Front-end code change data:
______

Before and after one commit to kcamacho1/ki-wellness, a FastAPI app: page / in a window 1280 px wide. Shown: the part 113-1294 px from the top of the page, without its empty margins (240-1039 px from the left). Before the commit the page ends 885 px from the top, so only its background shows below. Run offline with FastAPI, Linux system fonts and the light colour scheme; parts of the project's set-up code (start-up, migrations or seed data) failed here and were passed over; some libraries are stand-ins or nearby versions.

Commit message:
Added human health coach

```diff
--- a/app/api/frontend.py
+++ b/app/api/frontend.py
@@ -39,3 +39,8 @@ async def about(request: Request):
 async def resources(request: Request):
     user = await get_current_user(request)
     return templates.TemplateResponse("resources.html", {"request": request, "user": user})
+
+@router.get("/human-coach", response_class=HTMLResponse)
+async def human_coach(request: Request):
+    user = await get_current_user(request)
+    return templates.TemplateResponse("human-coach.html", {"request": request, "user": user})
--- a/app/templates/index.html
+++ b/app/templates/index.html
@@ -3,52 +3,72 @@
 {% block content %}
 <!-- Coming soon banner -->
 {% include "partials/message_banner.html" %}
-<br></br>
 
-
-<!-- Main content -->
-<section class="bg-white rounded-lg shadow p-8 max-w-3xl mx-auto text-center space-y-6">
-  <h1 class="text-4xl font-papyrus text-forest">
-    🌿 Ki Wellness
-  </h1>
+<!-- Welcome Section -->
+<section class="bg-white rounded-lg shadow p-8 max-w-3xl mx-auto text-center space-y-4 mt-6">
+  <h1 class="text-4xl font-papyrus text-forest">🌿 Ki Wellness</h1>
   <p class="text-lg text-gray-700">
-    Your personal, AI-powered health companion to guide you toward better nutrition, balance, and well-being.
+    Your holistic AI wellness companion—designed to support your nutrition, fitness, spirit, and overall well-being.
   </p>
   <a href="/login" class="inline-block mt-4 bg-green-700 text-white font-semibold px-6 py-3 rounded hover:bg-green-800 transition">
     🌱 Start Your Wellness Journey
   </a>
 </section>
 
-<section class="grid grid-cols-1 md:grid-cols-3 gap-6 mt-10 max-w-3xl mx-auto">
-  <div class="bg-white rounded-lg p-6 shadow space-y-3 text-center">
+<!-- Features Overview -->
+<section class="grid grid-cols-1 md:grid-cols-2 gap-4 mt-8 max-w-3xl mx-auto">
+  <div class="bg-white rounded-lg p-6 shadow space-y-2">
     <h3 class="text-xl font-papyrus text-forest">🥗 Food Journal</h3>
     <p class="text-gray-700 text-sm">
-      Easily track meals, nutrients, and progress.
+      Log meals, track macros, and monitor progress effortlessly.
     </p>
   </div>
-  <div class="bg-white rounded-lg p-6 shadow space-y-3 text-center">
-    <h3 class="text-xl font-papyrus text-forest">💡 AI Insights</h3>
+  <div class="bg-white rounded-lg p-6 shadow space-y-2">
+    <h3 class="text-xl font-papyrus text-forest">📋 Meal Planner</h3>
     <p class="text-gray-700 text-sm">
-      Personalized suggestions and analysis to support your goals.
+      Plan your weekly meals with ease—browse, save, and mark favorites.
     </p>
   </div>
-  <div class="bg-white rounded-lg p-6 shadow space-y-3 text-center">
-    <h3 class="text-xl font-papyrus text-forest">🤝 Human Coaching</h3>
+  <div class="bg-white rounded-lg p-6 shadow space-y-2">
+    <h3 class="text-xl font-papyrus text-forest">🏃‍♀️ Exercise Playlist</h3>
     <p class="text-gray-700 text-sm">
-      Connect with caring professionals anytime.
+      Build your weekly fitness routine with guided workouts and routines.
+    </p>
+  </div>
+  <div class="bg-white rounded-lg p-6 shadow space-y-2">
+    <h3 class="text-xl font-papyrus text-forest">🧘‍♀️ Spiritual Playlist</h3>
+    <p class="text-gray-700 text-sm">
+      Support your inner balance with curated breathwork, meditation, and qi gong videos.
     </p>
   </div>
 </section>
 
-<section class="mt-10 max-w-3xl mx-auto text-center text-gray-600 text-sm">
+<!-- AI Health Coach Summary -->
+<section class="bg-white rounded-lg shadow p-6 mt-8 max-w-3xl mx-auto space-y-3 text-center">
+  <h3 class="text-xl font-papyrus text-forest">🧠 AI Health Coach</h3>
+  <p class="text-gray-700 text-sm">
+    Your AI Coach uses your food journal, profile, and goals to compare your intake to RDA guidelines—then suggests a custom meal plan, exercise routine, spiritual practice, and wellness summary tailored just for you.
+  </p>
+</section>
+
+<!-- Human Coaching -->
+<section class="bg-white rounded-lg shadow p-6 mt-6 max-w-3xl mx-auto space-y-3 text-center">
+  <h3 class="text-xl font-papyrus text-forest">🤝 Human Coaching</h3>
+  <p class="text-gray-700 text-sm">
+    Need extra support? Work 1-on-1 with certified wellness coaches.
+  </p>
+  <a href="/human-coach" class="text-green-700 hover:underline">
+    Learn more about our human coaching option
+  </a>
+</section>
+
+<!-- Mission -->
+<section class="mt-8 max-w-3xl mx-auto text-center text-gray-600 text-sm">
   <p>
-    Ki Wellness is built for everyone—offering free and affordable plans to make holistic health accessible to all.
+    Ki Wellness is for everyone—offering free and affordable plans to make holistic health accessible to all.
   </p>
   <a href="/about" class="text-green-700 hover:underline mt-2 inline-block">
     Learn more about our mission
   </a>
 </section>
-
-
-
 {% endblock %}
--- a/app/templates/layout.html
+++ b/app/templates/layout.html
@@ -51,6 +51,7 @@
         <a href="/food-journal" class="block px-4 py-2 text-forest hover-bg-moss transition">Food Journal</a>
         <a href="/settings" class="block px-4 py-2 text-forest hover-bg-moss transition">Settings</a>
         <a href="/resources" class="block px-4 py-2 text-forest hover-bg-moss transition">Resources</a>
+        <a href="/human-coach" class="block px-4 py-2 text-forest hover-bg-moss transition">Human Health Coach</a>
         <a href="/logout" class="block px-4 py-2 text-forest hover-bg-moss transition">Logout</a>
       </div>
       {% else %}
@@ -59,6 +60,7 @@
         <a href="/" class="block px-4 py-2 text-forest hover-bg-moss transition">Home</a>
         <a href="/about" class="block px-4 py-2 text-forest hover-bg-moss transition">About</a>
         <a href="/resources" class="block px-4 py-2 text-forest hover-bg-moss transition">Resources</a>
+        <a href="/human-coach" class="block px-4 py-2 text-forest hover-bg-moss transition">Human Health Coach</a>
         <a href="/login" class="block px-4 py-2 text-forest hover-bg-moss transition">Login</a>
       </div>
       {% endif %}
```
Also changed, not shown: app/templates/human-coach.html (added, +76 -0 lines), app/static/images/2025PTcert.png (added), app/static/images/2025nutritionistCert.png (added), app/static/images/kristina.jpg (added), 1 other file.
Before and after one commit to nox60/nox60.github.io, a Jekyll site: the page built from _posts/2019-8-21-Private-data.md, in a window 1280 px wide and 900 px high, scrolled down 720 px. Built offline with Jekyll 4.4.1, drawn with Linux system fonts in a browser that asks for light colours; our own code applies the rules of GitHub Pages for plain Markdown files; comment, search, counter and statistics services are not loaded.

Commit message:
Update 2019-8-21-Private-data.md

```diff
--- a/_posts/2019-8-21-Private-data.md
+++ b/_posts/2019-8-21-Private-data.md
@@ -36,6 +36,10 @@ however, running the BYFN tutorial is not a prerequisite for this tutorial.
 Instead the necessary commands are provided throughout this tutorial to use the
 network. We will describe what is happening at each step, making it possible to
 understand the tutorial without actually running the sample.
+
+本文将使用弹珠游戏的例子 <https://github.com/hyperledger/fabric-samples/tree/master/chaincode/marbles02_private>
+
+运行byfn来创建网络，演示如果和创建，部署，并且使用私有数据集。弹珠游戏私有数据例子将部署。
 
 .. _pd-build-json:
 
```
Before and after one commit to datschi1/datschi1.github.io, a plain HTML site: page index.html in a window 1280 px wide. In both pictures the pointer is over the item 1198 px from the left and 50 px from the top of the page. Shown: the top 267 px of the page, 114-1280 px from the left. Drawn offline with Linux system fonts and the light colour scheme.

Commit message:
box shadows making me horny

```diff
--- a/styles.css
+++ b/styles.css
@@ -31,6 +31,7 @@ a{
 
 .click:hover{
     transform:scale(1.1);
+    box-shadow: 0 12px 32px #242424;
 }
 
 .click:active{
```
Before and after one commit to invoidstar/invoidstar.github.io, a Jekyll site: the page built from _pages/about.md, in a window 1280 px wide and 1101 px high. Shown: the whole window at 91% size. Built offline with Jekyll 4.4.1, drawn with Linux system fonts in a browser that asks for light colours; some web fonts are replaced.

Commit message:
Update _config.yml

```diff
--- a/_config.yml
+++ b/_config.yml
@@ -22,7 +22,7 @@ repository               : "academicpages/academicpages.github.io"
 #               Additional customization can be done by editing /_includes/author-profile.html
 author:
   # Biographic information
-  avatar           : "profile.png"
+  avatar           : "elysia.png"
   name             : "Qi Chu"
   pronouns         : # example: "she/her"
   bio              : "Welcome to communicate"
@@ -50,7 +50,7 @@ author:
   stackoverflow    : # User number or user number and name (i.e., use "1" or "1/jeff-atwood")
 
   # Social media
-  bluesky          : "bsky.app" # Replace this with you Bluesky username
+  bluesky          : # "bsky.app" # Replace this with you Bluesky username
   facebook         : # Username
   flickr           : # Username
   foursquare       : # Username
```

______

Activity:
Every line with "request" in it should be copied from the entries.

Task result:
@@ -39,3 +39,8 @@ async def about(request: Request):
 async def resources(request: Request):
     user = await get_current_user(request)
     return templates.TemplateResponse("resources.html", {"request": request, "user": user})
+async def human_coach(request: Request):
+    user = await get_current_user(request)
+    return templates.TemplateResponse("human-coach.html", {"request": request, "user": user})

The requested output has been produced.